#### [Your task]
Check each line of the entries. Copy the ones that contain the string "relative".

========================

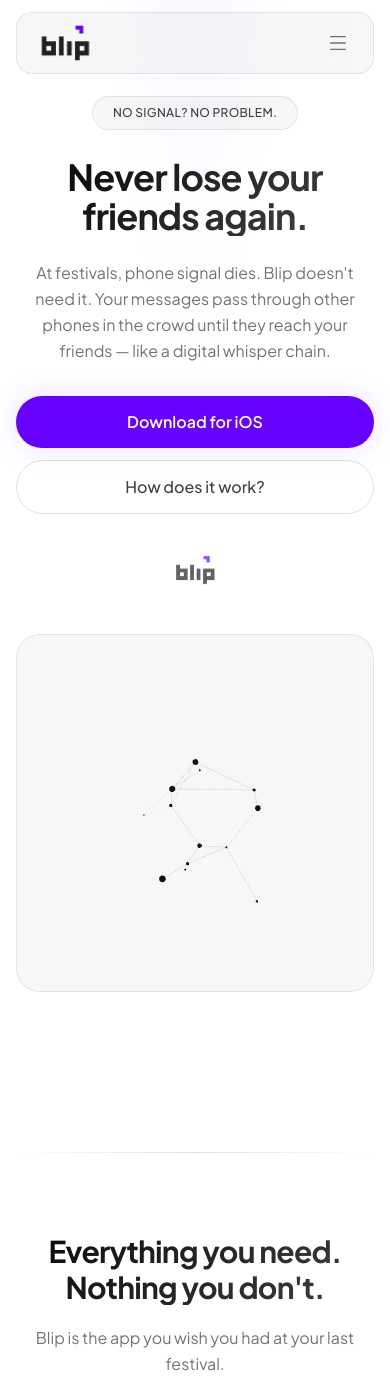
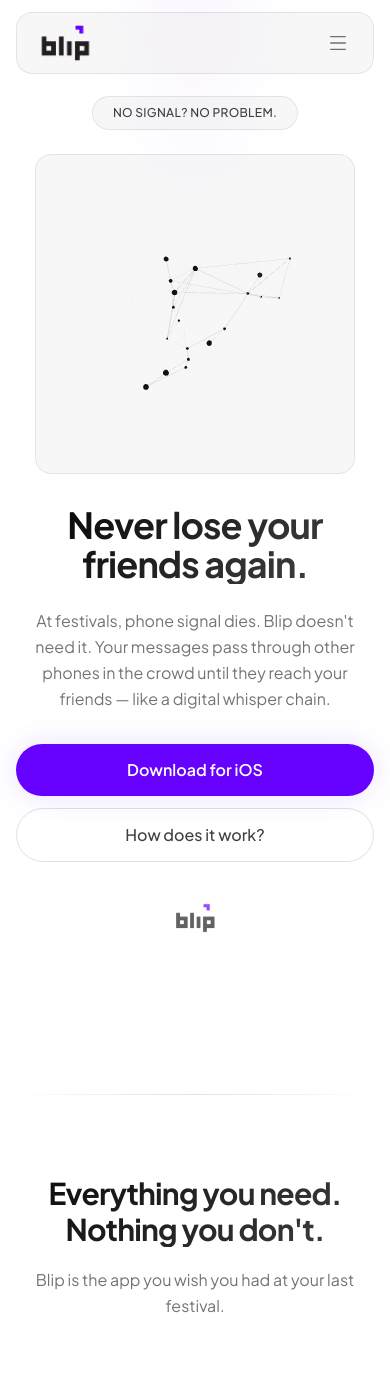
Before and after one commit to txc0ld/heyblip.au, a Next.js app: page / in a window 390 px wide. Shown: the top 1383 px of the page. Built offline with nearby package versions, Linux system fonts and the light colour scheme.

Commit message:
fix(hero): 2x spawn speed, mobile mesh below badge

```diff
--- a/src/components/Hero.tsx
+++ b/src/components/Hero.tsx
@@ -14,23 +14,36 @@
   return (
     <section className="relative min-h-screen flex items-center pt-24 md:pt-32 pb-20 md:pb-40 px-4 sm:px-6 overflow-hidden">
       <div className="max-w-7xl mx-auto w-full">
-        <div className="grid grid-cols-1 lg:grid-cols-2 gap-12 lg:gap-8 xl:gap-0 items-center">
 
-          {/* ── Left: copy ── */}
+        {/* ── Desktop: side-by-side grid ── */}
+        <div className="grid grid-cols-1 lg:grid-cols-2 gap-10 lg:gap-8 xl:gap-0 items-center">
+
+          {/* Left column: badge + (mobile: mesh) + copy */}
           <motion.div
             variants={stagger}
             initial="initial"
             animate="animate"
             className="relative z-10 flex flex-col items-center lg:items-start text-center lg:text-left"
           >
+            {/* Badge */}
             <motion.div
               variants={childFadeUp}
               transition={{ duration: 0.6, ease }}
-              className="glass rounded-full px-5 py-2 text-xs md:text-sm font-medium tracking-wide text-[var(--muted-strong)] uppercase mb-7 md:mb-8"
+              className="glass rounded-full px-5 py-2 text-xs md:text-sm font-medium tracking-wide text-[var(--muted-strong)] uppercase mb-6 md:mb-8"
             >
               No signal? No problem.
             </motion.div>
 
+            {/* Mobile mesh — sits right below badge, above headline */}
+            <motion.div
+              variants={childFadeUp}
+              transition={{ duration: 0.8, ease }}
+              className="lg:hidden w-full max-w-xs aspect-square mx-auto mb-8 rounded-2xl overflow-hidden glass"
+            >
+              <MeshBackground />
+            </motion.div>
+
+            {/* Headline */}
             <motion.h1
               variants={childFadeUp}
               transition={{ duration: 0.7, ease }}
@@ -41,6 +54,7 @@
               friends again.
             </motion.h1>
 
+            {/* Description */}
             <motion.p
               variants={childFadeUp}
               transition={{ duration: 0.7, ease }}
@@ -51,6 +65,7 @@
               until they reach your friends — like a digital whisper chain.
             </motion.p>
 
+            {/* CTAs */}
             <motion.div
               variants={childFadeUp}
               transition={{ duration: 0.7, ease }}
@@ -70,6 +85,7 @@
               </a>
             </motion.div>
 
+            {/* Logo */}
             <motion.div
               variants={childFadeUp}
               transition={{ duration: 0.9, ease, delay: 0.05 }}
@@ -85,14 +101,14 @@
             </motion.div>
           </motion.div>
 
-          {/* ── Right: mesh visualization ── */}
+          {/* Right column: mesh (desktop only) */}
           <motion.div
             initial={{ opacity: 0, scale: 0.95 }}
             animate={{ opacity: 1, scale: 1 }}
             transition={{ duration: 1, ease, delay: 0.15 }}
-            className="relative w-full"
+            className="hidden lg:block relative w-full"
           >
-            <div className="relative aspect-square max-w-[520px] mx-auto lg:ml-auto lg:mr-0 rounded-3xl overflow-hidden glass">
+            <div className="relative aspect-square max-w-[520px] ml-auto mr-0 rounded-3xl overflow-hidden glass">
               <MeshBackground />
             </div>
           </motion.div>
--- a/src/components/MeshBackground.tsx
+++ b/src/components/MeshBackground.tsx
@@ -7,7 +7,7 @@
 /* ─── CONFIG ─────────────────────────────────────────────── */
 const MAX_NODES = 60;
 const INITIAL_NODES = 6;
-const SPAWN_INTERVAL = 900;
+const SPAWN_INTERVAL = 450;
 const PULSE_INTERVAL = 3500;
 const PULSE_COUNT_MIN = 1;
 const PULSE_COUNT_MAX = 3;
```
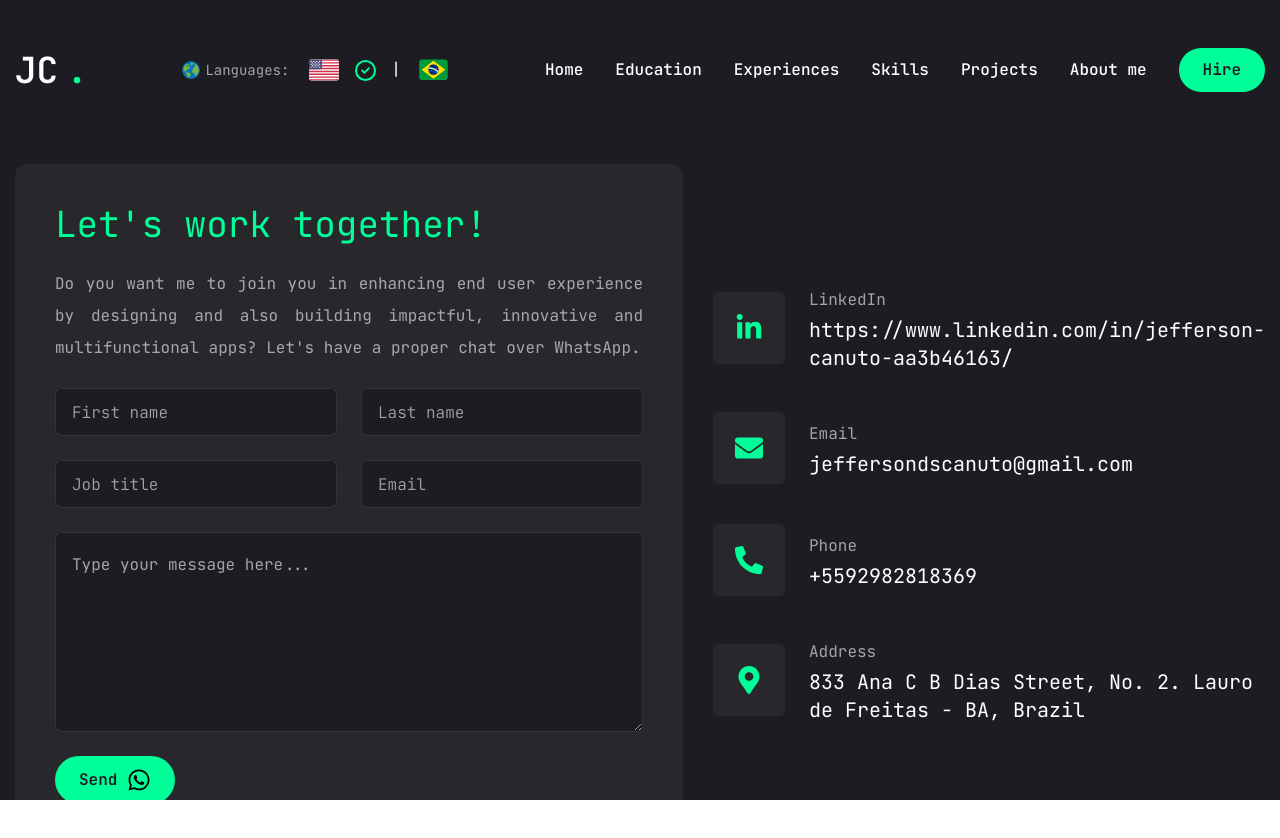
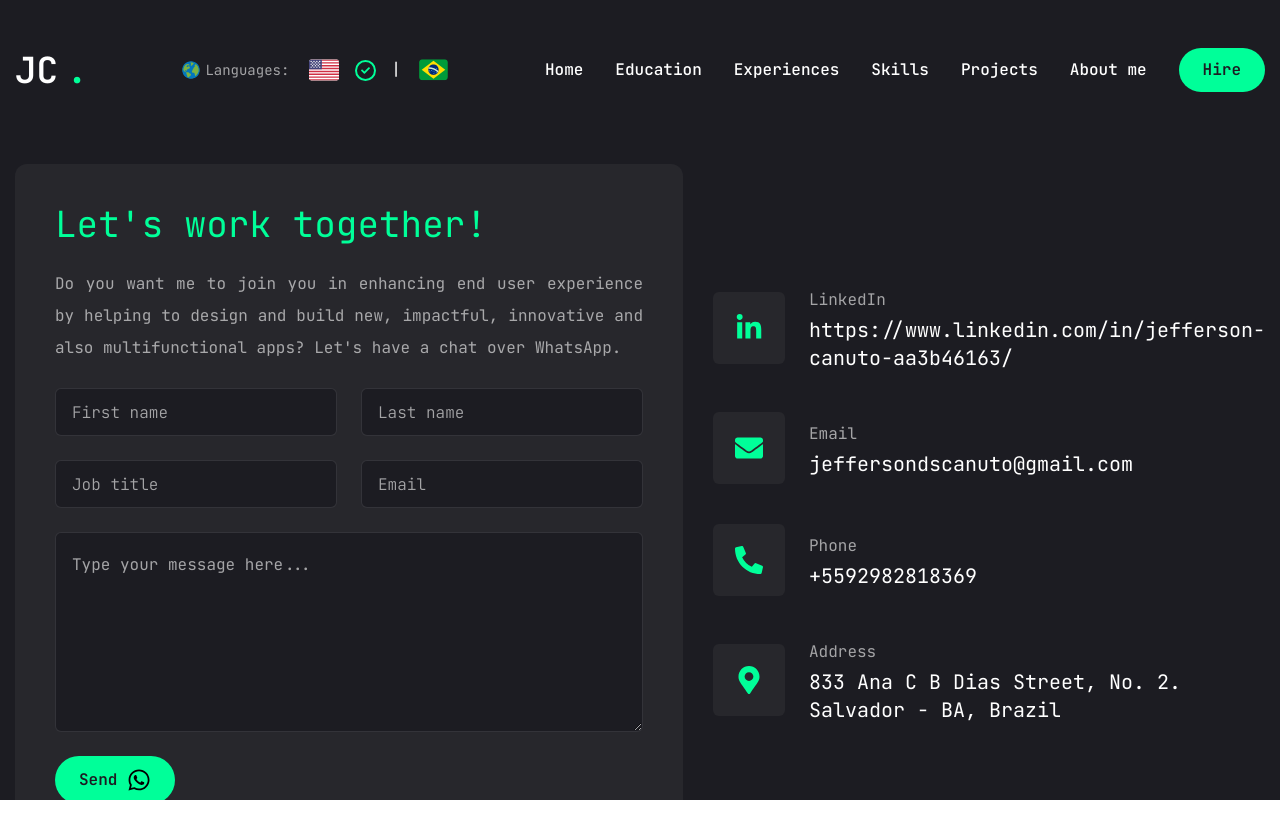
Before and after one commit to JeffersonCanuto/jefferson-portfolio, a Next.js app: page /hire in a window 1280 px wide. Shown: the top 838 px of the page. Built offline with nearby package versions, Linux system fonts and the light colour scheme.

Commit message:
chore: add placeholder string value and type for email input field

```diff
--- a/src/strings/pages/Hire.ts
+++ b/src/strings/pages/Hire.ts
@@ -3,17 +3,18 @@ import { HireStrings } from "@/types/pages/Hire";
 const hireStrings:Record<"en" | "br", HireStrings<string>> = {
     en: {
         title: "Let's work together!",
-        description: "Do you want me to join you in enhancing end user experience by designing and also \
-            building impactful, innovative and multifunctional apps? Let's have a proper chat over WhatsApp.",
+        description: "Do you want me to join you in enhancing end user experience by helping to design and \
+            build new, impactful, innovative and also multifunctional apps? Let's have a chat over WhatsApp.",
         inputHolderFirstName: "First name",
         inputHolderLastname: "Last name",
         inputHolderJobTitle: "Job title",
+        inputHolderEmail: "Email",
         messageHolder: "Type your message here...",
         sendButton: "Send",
         phoneTitle: "Phone",
         phoneName: "+5592982818369",
         addressTitle: "Address",
-        addressName: "833 Ana C B Dias Street, No. 2. Lauro de Freitas - BA, Brazil"
+        addressName: "833 Ana C B Dias Street, No. 2. Salvador - BA, Brazil"
     },
     br: {
         title: "Vamos trabalhar juntos!",
@@ -22,12 +23,13 @@ const hireStrings:Record<"en" | "br", HireStrings<string>> = {
         inputHolderFirstName: "Primeiro nome",
         inputHolderLastname: "Último nome",
         inputHolderJobTitle: "Cargo",
+        inputHolderEmail: "Email",
         messageHolder: "Escreva sua mensagem aqui...",
         sendButton: "Enviar",
         phoneTitle: "Telefone",
         phoneName: "(92)98281-8369",
         addressTitle: "Endereço",
-        addressName: "Rua Ana C B Dias, 833, Casa 2. Lauro de Freitas - BA, Brasil"
+        addressName: "Rua Ana C B Dias, 833, Casa 2. Salvador - BA, Brasil"
     }
 };
 
--- a/src/types/pages/Hire.ts
+++ b/src/types/pages/Hire.ts
@@ -6,6 +6,7 @@ export type HireStrings<T> = {
     inputHolderFirstName: T;
     inputHolderLastname: T;
     inputHolderJobTitle: T;
+    inputHolderEmail: T;
     messageHolder: T
     sendButton: T;
     phoneTitle: T;
```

========================

#### [Exercise response]
     <section className="relative min-h-screen flex items-center pt-24 md:pt-32 pb-20 md:pb-40 px-4 sm:px-6 overflow-hidden">
             className="relative z-10 flex flex-col items-center lg:items-start text-center lg:text-left"
-            className="relative w-full"
+            className="hidden lg:block relative w-full"
-            <div className="relative aspect-square max-w-[520px] mx-auto lg:ml-auto lg:mr-0 rounded-3xl overflow-hidden glass">
+            <div className="relative aspect-square max-w-[520px] ml-auto mr-0 rounded-3xl overflow-hidden glass">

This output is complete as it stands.